Community is at the heart of rOpenSci. We couldn't have accomplished most of our work without help from various contributors and users.
Most of our discussions with the broader community over the past year have been through twitter or one-on-one conversations. However, we would like to foster more open ended and deeper discussions with our community. To this end, we are resurrecting our public Google group list. We encourage you to sign up and post ideas for packages, solicit feedback on new ideas, and most importantly find other collaborators who share your domain interests. We also plan to use the list to solicit feedback on some of the bigger rOpenSci projects early on in the development phase allowing our community to shape future direction and also collaborate where appropriate.
The mailing list would be appropriate for a broad array of discussions, including:
- Questions about any of our R packages, including questions like "How do I make this function do XYZ..." to "I'm getting an error with this package or function...". However, we will likely direct more basic R questions back to StackOverflow.
- Announcements of what you've done with our software or any papers where you might have used them. Sharing your new use cases or publications (even pre publications) is a great way to get others involved.
- Questions or thoughts about the future of rOpenSci. Do you want to see a package do XYZ in the future? Do you want a new package to do ABC in the future?
Sign up for our mailing list, ask questions, and help make this a strong community. The mailing list: https://groups.google.com/forum/#!forum/ropensci-discuss
Through time we have been attempting to unify our R packages that interact with individual data sources into single packages that handle one use case. For example, spocc aims to create a single entry point to many different sources (currently 6) of species occurrence data, including GBIF, AntWeb, and others.
Another area we hope to simplify is acquiring text data, specifically text from scholarly journal articles. We call this R package
fulltext. The goal of
fulltext is to allow a single user interface to searching for and retrieving full text data from scholarly journal articles. Rather than learning a different interface for each data source, you can learn one interface, making your work easier.
fulltext will likely only get you data, and make it easy to browse that data, and use it downstream for manipulation, analysis, and vizualization.
We currently have R packages for a number of sources of scholarly article text, including for Public Library of Science (PLOS), Biomed Central (BMC), and eLife - which could all be included in
fulltext. We can add more sources as they become available.
Instead of us rOpenSci core members planning out the whole package, we'd love to get the community involved at the beginning.
- What use cases should we include in this package?
- What data sources should/can be included?
- What are packages that you'd use after getting data with
fulltext? We can try to make it easy to use data from
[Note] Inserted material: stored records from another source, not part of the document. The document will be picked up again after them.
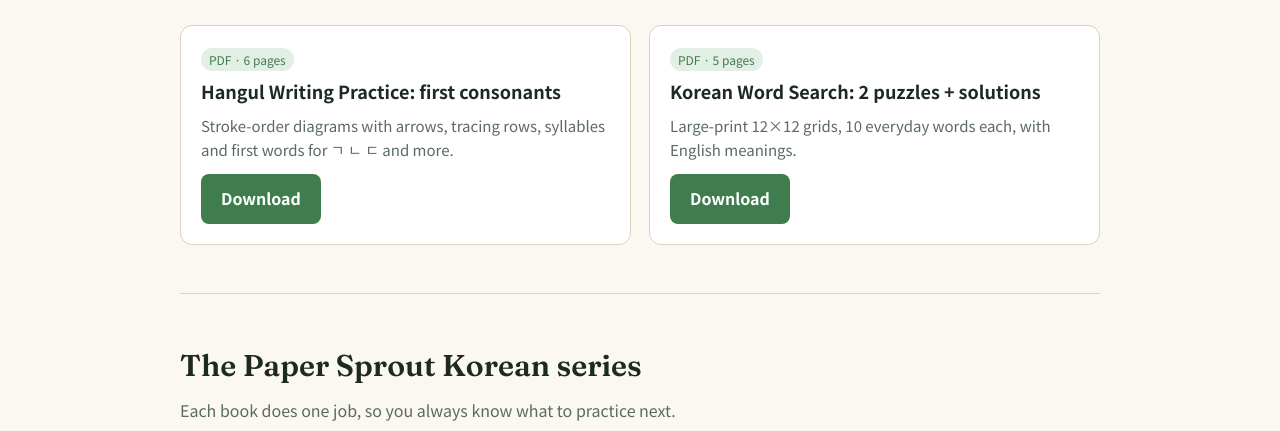
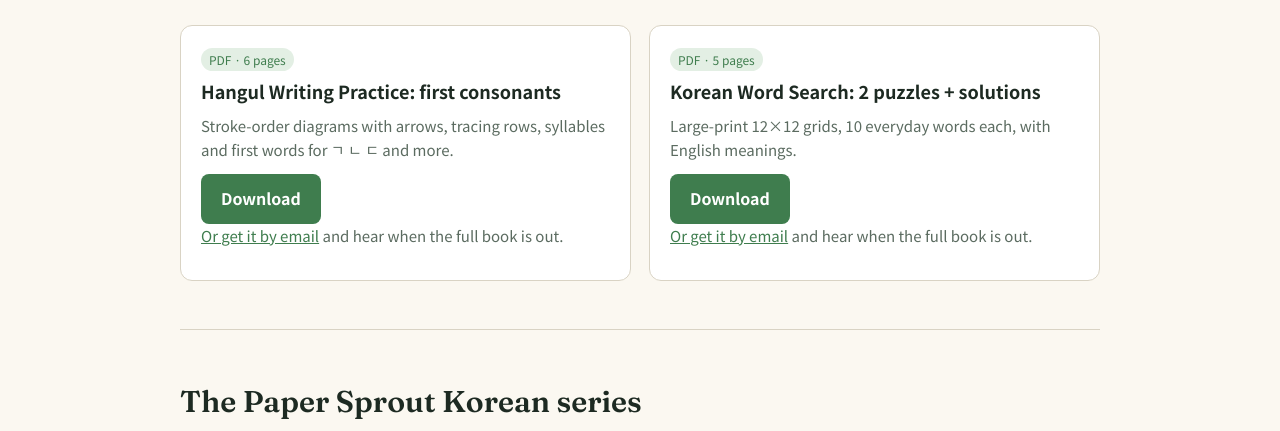
Before and after one commit to multiply-studio-lab/paper-sprout, a plain HTML site: page index.html in a window 1280 px wide. Shown: the part 652-1083 px from the top of the page. Drawn offline with Linux system fonts and the light colour scheme.

Commit message:
Add 'get it by email' Gumroad links to free samples
Co-Authored-By: Claude Opus 5.5 <noreply@anthropic.com>
Claude-Session: https://claude.ai/code/session_01H8zc5z8ghcjgbyTzA44AiM

```diff
--- a/index.html
+++ b/index.html
@@ -22,6 +22,7 @@ nav a{margin-left:18px;text-decoration:none;color:var(--muted);font-size:15px}
 h1{font-family:Fraunces,serif;font-size:44px;line-height:1.15;margin:0 0 16px}
 .lead{font-size:18px;color:var(--muted);margin:0 0 24px}
 .btn{display:inline-block;background:var(--leaf);color:#fff;padding:12px 20px;border-radius:8px;text-decoration:none;font-weight:700}
+.mail{font-size:14px;margin:10px 0 0}
 .btn.ghost{background:transparent;color:var(--leaf);border:1.5px solid var(--leaf);margin-left:8px}
 .demo{background:#fff;border:1px solid var(--line);border-radius:12px;padding:24px;text-align:center}
 .tiles{display:flex;justify-content:center;gap:10px;margin-bottom:10px}
@@ -75,12 +76,14 @@ footer{padding:32px 0;color:var(--muted);font-size:14px;border-top:1px solid var
         <h3>Hangul Writing Practice: first consonants</h3>
         <p>Stroke-order diagrams with arrows, tracing rows, syllables and first words for ㄱ ㄴ ㄷ and more.</p>
         <a class="btn" href="samples/hangul-writing-sample.pdf" download data-goatcounter-click="download-hangul-writing-sample" data-goatcounter-title="Download: Hangul writing sample">Download</a>
+        <p class="mail"><a href="https://multiplylab.gumroad.com/l/syrxvu" data-goatcounter-click="gumroad-hangul-sample" target="_blank" rel="noopener">Or get it by email</a> and hear when the full book is out.</p>
       </div>
       <div class="card">
         <span class="tag">PDF · 5 pages</span>
         <h3>Korean Word Search: 2 puzzles + solutions</h3>
         <p>Large-print 12×12 grids, 10 everyday words each, with English meanings.</p>
         <a class="btn" href="samples/korean-word-search-sample.pdf" download data-goatcounter-click="download-word-search-sample" data-goatcounter-title="Download: Word search sample">Download</a>
+        <p class="mail"><a href="https://multiplylab.gumroad.com/l/xsyryu" data-goatcounter-click="gumroad-word-search-sample" target="_blank" rel="noopener">Or get it by email</a> and hear when the full book is out.</p>
       </div>
     </div>
   </section>
```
fulltextin your favorite packages for analysis/visualization.
- Any other thoughts are welcome.
This is where we tie in the mailing list above: Please do use the mailing list to let us know what you think. We can then elevate items to the issue tracker for the package on Github as needed.